EXERCISE REQUIREMENTS — Retyping all the entries exactly is the whole task.

Modification records —
=====
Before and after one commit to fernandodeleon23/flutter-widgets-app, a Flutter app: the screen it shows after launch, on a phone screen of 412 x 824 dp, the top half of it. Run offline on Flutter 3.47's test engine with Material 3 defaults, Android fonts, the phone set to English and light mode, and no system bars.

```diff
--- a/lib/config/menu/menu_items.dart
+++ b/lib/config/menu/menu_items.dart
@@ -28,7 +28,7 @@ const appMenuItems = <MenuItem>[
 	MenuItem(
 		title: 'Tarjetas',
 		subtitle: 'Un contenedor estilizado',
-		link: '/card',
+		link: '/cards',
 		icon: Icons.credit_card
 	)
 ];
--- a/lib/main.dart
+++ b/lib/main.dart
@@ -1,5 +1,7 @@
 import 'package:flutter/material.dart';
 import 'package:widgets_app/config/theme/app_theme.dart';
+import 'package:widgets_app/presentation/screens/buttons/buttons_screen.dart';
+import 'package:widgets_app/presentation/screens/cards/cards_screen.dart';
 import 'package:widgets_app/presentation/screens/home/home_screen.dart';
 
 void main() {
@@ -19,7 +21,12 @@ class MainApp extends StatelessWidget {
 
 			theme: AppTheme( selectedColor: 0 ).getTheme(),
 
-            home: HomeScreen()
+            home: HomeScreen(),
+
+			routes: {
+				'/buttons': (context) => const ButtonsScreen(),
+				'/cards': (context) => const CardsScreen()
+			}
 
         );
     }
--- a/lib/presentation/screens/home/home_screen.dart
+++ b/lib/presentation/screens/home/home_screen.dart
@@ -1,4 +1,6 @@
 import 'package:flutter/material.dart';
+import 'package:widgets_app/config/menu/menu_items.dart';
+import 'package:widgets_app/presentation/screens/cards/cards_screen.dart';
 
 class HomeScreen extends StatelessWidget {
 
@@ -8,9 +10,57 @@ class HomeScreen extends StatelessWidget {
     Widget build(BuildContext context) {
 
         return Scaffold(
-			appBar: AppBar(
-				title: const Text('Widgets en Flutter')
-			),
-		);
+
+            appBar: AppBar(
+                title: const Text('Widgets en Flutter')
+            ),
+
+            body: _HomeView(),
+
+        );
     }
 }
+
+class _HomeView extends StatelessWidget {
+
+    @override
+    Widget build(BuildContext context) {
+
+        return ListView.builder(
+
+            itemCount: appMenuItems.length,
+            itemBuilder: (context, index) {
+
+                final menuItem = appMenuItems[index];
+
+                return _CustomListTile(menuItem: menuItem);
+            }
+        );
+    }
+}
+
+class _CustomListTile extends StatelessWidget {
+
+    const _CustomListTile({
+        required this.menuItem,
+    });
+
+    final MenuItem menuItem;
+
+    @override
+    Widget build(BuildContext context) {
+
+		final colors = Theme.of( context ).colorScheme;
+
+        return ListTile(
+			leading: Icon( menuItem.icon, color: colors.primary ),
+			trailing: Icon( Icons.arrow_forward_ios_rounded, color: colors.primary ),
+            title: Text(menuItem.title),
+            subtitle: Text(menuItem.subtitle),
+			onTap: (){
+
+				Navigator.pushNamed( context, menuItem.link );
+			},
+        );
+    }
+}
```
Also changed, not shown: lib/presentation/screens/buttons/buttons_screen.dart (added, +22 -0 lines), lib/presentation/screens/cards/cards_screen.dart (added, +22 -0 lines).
=====
SOLUTION —
Before and after one commit to fernandodeleon23/flutter-widgets-app, a Flutter app: the screen it shows after launch, on a phone screen of 412 x 824 dp, the top half of it. Run offline on Flutter 3.47's test engine with Material 3 defaults, Android fonts, the phone set to English and light mode, and no system bars.

```diff
--- a/lib/config/menu/menu_items.dart
+++ b/lib/config/menu/menu_items.dart
@@ -28,7 +28,7 @@ const appMenuItems = <MenuItem>[
 	MenuItem(
 		title: 'Tarjetas',
 		subtitle: 'Un contenedor estilizado',
-		link: '/card',
+		link: '/cards',
 		icon: Icons.credit_card
 	)
 ];
--- a/lib/main.dart
+++ b/lib/main.dart
@@ -1,5 +1,7 @@
 import 'package:flutter/material.dart';
 import 'package:widgets_app/config/theme/app_theme.dart';
+import 'package:widgets_app/presentation/screens/buttons/buttons_screen.dart';
+import 'package:widgets_app/presentation/screens/cards/cards_screen.dart';
 import 'package:widgets_app/presentation/screens/home/home_screen.dart';
 
 void main() {
@@ -19,7 +21,12 @@ class MainApp extends StatelessWidget {
 
 			theme: AppTheme( selectedColor: 0 ).getTheme(),
 
-            home: HomeScreen()
+            home: HomeScreen(),
+
+			routes: {
+				'/buttons': (context) => const ButtonsScreen(),
+				'/cards': (context) => const CardsScreen()
+			}
 
         );
     }
--- a/lib/presentation/screens/home/home_screen.dart
+++ b/lib/presentation/screens/home/home_screen.dart
@@ -1,4 +1,6 @@
 import 'package:flutter/material.dart';
+import 'package:widgets_app/config/menu/menu_items.dart';
+import 'package:widgets_app/presentation/screens/cards/cards_screen.dart';
 
 class HomeScreen extends StatelessWidget {
 
@@ -8,9 +10,57 @@ class HomeScreen extends StatelessWidget {
     Widget build(BuildContext context) {
 
         return Scaffold(
-			appBar: AppBar(
-				title: const Text('Widgets en Flutter')
-			),
-		);
+
+            appBar: AppBar(
+                title: const Text('Widgets en Flutter')
+            ),
+
+            body: _HomeView(),
+
+        );
     }
 }
+
+class _HomeView extends StatelessWidget {
+
+    @override
+    Widget build(BuildContext context) {
+
+        return ListView.builder(
+
+            itemCount: appMenuItems.length,
+            itemBuilder: (context, index) {
+
+                final menuItem = appMenuItems[index];
+
+                return _CustomListTile(menuItem: menuItem);
+            }
+        );
+    }
+}
+
+class _CustomListTile extends StatelessWidget {
+
+    const _CustomListTile({
+        required this.menuItem,
+    });
+
+    final MenuItem menuItem;
+
+    @override
+    Widget build(BuildContext context) {
+
+		final colors = Theme.of( context ).colorScheme;
+
+        return ListTile(
+			leading: Icon( menuItem.icon, color: colors.primary ),
+			trailing: Icon( Icons.arrow_forward_ios_rounded, color: colors.primary ),
+            title: Text(menuItem.title),
+            subtitle: Text(menuItem.subtitle),
+			onTap: (){
+
+				Navigator.pushNamed( context, menuItem.link );
+			},
+        );
+    }
+}
```
Also changed, not shown: lib/presentation/screens/buttons/buttons_screen.dart (added, +22 -0 lines), lib/presentation/screens/cards/cards_screen.dart (added, +22 -0 lines).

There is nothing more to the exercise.